I'm not talking about the average Joes who can be counted on, every time a cold snap moves in, to smirkingly ask each other, "Where's the warming?" Instead, what about arguments that seem to have some substance?
For instance, some claim that warming over the past quarter century is just part of natural cycles, quite without understanding anything about such cycles. It is true, according to some theories, that a "snowball Earth" occurred perhaps two times a couple billion years ago, and it took millions of years for the planet's natural radiation of internal heat to break out of the monster ice age. (Think many, many years of volcanoes, etc, eventually ending the extreme cycles, with those persistent micro-organisms basically starting over.) (Thank you, micro-organisms.) Also, of course, there were the much more recent warming times that let many dinosaurs live at high latitudes some one or two hundred million years ago, even considering the movement of land masses. And don't forget all those still-more "recent" ices ages. But all those changes took place over geological time, certainly not over a single human generation. Today's climate models take account of recent small changes due to solar output, the El Nino sort of ocean circulation shifts, even the "heat island" effect of large cities. But current measures of warming blow away such influences. Over a tiny blink of geological time, during which energy use and carbon release has soared, the overall temperature change has overwhelmed any other possible causes.

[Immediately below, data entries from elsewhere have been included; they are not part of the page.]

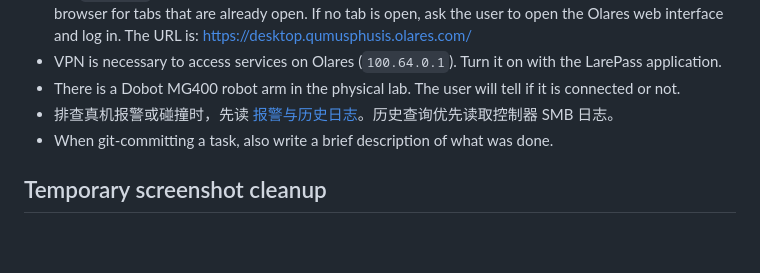
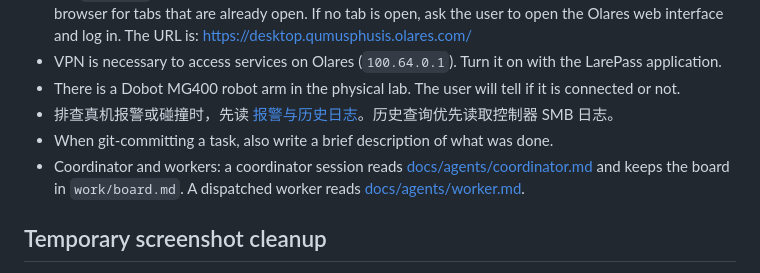
Before and after one commit to shc0507/dobot_mg400, a Markdown page: AGENTS.md, the part around the change. Drawn GitHub-style; blank space fills up the shorter version.

```diff
--- a/AGENTS.md
+++ b/AGENTS.md
@@ -10,6 +10,7 @@ This document provides permanent information/instructions for the convenience of
 - There is a Dobot MG400 robot arm in the physical lab. The user will tell if it is connected or not.
 - 排查真机报警或碰撞时，先读 [报警与历史日志](docs/hardware.md#报警与历史日志)。历史查询优先读取控制器 SMB 日志。
 - When git-committing a task, also write a brief description of what was done.
+- Coordinator and workers: a coordinator session reads [docs/agents/coordinator.md](docs/agents/coordinator.md) and keeps the board in `work/board.md`. A dispatched worker reads [docs/agents/worker.md](docs/agents/worker.md).
 
 ## Temporary screenshot cleanup
 
```
Also changed, not shown: docs/agents/coordinator.md (added, +84 -0 lines), docs/agents/worker.md (added, +38 -0 lines).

Other arguments are just hand-waving, or worse. Do many scientists disagree? Nope. Peer-reviewed articles by dissenters are scarce, and not a one offers an alternative model to explain the data. Is more carbon dioxide good for plants? Sure, except that carbon dioxide's benefits would be far more than offset by killing temperatures and local droughts. What about those stolen emails from the British climate center? OK, some people wrote emails aimed at discouraging journals from printing anti-warming articles - who among us wouldn't regret some of our emails being made public? - but there's no evidence that anyone suppressed climate data. And even if someone did, that human failure would have no impact on the overwhelming data worldwide.
I'm not likely to be around to experience the most serious long-range impacts of warming. However, I care about our offspring and theirs, mostly a bunch of average Joes like me, who would suffer the consequences if remedial action isn't taken during a window of time in which such action still could do some good.
Whew. I think for a while, average Joe that I am, I'm just going to read stuff I agree with.